China on Wednesday denied that its stealth fighter J-20 was developed with stolen US technology, claiming that its was a masterpiece of its technological innovation, shortly after an Indian-American was jailed for 32 years by an American court for leaking military secrets to Beijing.
Chinese defence officials and military analysts insisted that the country's J-20 stealth fighter jet, which was test flown this month, is a result of of the country's own efforts, state-run Global Times reported.
"It's not the first time foreign media has smeared newly unveiled Chinese military technologies. It's meaningless to respond to such a speculation," an unnamed official of the Chinese Ministry of National told the daily.
The remarks came a day after Indian-American Noshir Gowadia, a former B-2 stealth bomber engineer, was sentenced by a US federal judge to 32 years of imprisonment for selling military secrets to China. He was convicted of helping China design its stealth cruise missile.
Besides, a Croatian admiral, who served during the Kosovo War, had alleged that China formulated the technology for its J-20 jet from a F-117 Nighthawk stealth fighter that was shot down over Serbia in 1999.
China had test flown J-20 in Chengdu, Sichuan Province, earlier this month during the visit of US Defence Secretary Robert Gates.
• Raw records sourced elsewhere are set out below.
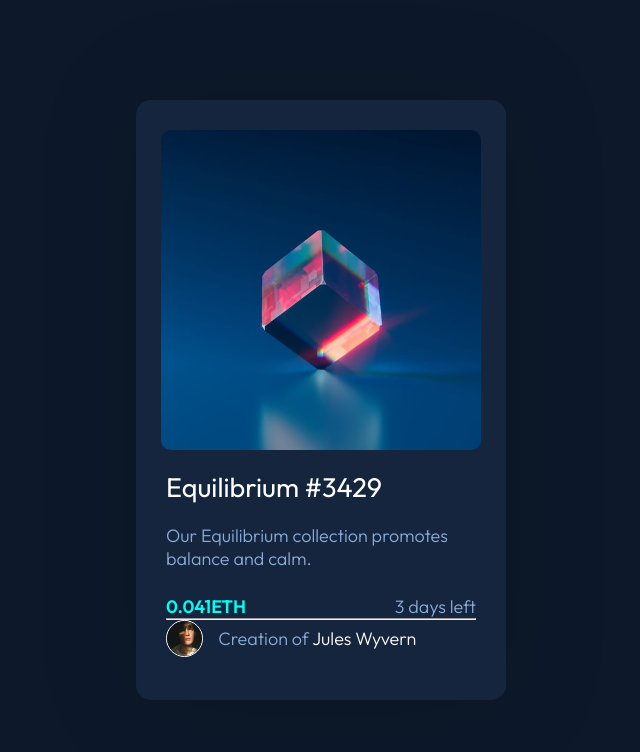
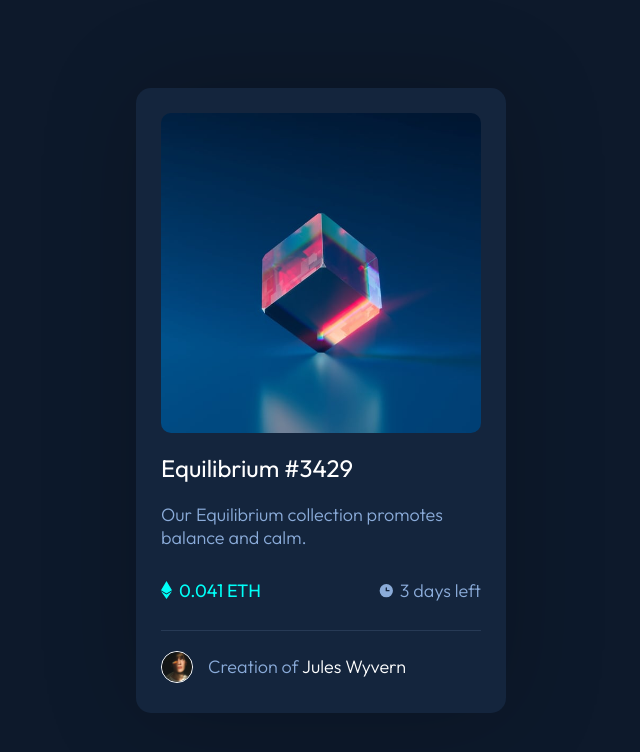
Before and after one commit to rodrigojesus7/nft-preview-card, a plain HTML site: page index.html in a window 1280 px wide. Shown: the whole page, without its empty margins (319-959 px from the left). Drawn offline with Linux system fonts and the light colour scheme.

Commit message:
melhorando

```diff
--- a/index.html
+++ b/index.html
@@ -4,11 +4,13 @@
 <head>
     <meta charset="UTF-8">
     <meta name="viewport" content="width=device-width, initial-scale=1.0">
-    <title>Document</title>
+    <title>Frontend Mentor | NFT preview card component</title>
 
 
     <link rel="stylesheet" href="./src/css/reset.css">
     <link rel="stylesheet" href="./src/css/style.css">
+
+    <link rel="shortcut icon" href="./src/images/favicon-32x32.png" type="image/x-icon">
 
 
 </head>
@@ -40,8 +42,25 @@
 
             <div class="status-card">
 
-                <p class="eth">0.041ETH</p>
-                <p class="tempo-restante">3 days left</p>
+                <div class="eth">
+                    <svg width="11" height="18" xmlns="http://www.w3.org/2000/svg">
+                        <path
+                            d="M11 10.216 5.5 18 0 10.216l5.5 3.263 5.5-3.262ZM5.5 0l5.496 9.169L5.5 12.43 0 9.17 5.5 0Z"
+                            fill="#00FFF8" />
+                    </svg>
+                    <p>0.041 ETH</p>
+                </div>
+
+
+                <div class="tempo-restante">
+                    <svg width="17" height="17" xmlns="http://www.w3.org/2000/svg">
+                        <path
+                            d="M8.305 2.007a6.667 6.667 0 1 0 0 13.334 6.667 6.667 0 0 0 0-13.334Zm2.667 7.334H8.305a.667.667 0 0 1-.667-.667V6.007a.667.667 0 0 1 1.334 0v2h2a.667.667 0 0 1 0 1.334Z"
+                            fill="#8BACD9" />
+                    </svg>
+                    <p >3 days left</p>
+
+                </div>
 
 
             </div>
--- a/src/css/style.css
+++ b/src/css/style.css
@@ -27,14 +27,15 @@ body {
 
 
 .card {
-
+    display: flex;
+    flex-direction: column;
 
     background-color: hsl(216, 50%, 16%);
 
-    height: 600px;
+    height: 625px;
     width: 370px;
 
-    padding: 30px;
+    padding: 25px;
 
     gap: 20px;
 
@@ -66,6 +67,13 @@ body {
 }
 
 
+.foto-card:active {
+
+    background-image: url("../images/icon-view.svg");
+}
+
+
+
 
 .textos-card {
     display: flex;
@@ -83,39 +91,61 @@ body {
 
     font-weight: 400;
 
+    font-size: 24px;
+
+}
+
+
+.titulo-card:active{
+    color: hsl(178, 100%, 50%);
+
 }
 
 
 
+
+
 .info-card {
-
-    margin-bottom: 25px;
+    margin-bottom: 10px;
 }
 
 
 .status-card {
     display: flex;
     justify-content: space-between;
-
+    align-items: center;
+    margin-bottom: 8px;
 }
 
 
 
 
 .eth {
+    display: flex;
+    align-items: center;
+    gap: 7px;
     color: hsl(178, 100%, 50%);
-    font-weight: 600;
-
+    font-weight: 400;
 }
 
 
-.tempo-restante {}
+.tempo-restante {
+    display: flex;
+    align-items: center;
+    gap: 5px;
+}
 
 
 
 
 
-.hr {}
+.hr {
+
+    border: none;
+    height: 1px;
+    background-color: hsla(215, 52%, 70%, 0.158);
+
+}
 
 .autor {
     display: flex;
@@ -129,7 +159,7 @@ body {
 
 .autor-foto {
 
-    max-width: 12%;
+    max-width: 10%;
 
     border: solid 1.5px white;
     border-radius: 100%;
```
Xu Yongling, one of China's top test pilots, said that the J-20 possesses an advanced supersonic cruise ability and powerful air mobility that are technological breakthroughs for the country.
"Different from previous fighters such as the J-7 and J-8, which drew on the merits of aircraft from other countries, the J-20 is a masterpiece of China's technological innovation," Xu claimed, comparing the stealth jet to the US Air Force's F-22 Raptor and Russia's Sukhoi T-50.
Xu said it would have been impossible for China to glean technology from the US' F-117, whose stealth technology lags far behind fourth-generation fighters and was regarded as "outdated" even at the time when it was reportedly shot down.
And as for the radiation-absorbent, exterior coating technology adopted by the F-117, Xu said it would be hard to copy that technology from the wreckage due to its complicated production process.
Wang Yanan, an associate editor in chief at Aerospace Knowledge magazine, said that the F-117 could hardly have inspired the development of the J-20, due to the design differences between the two generations of fighters. He added that it is worthless to take an interest in obsolete technology for developing more state-of-art technologies.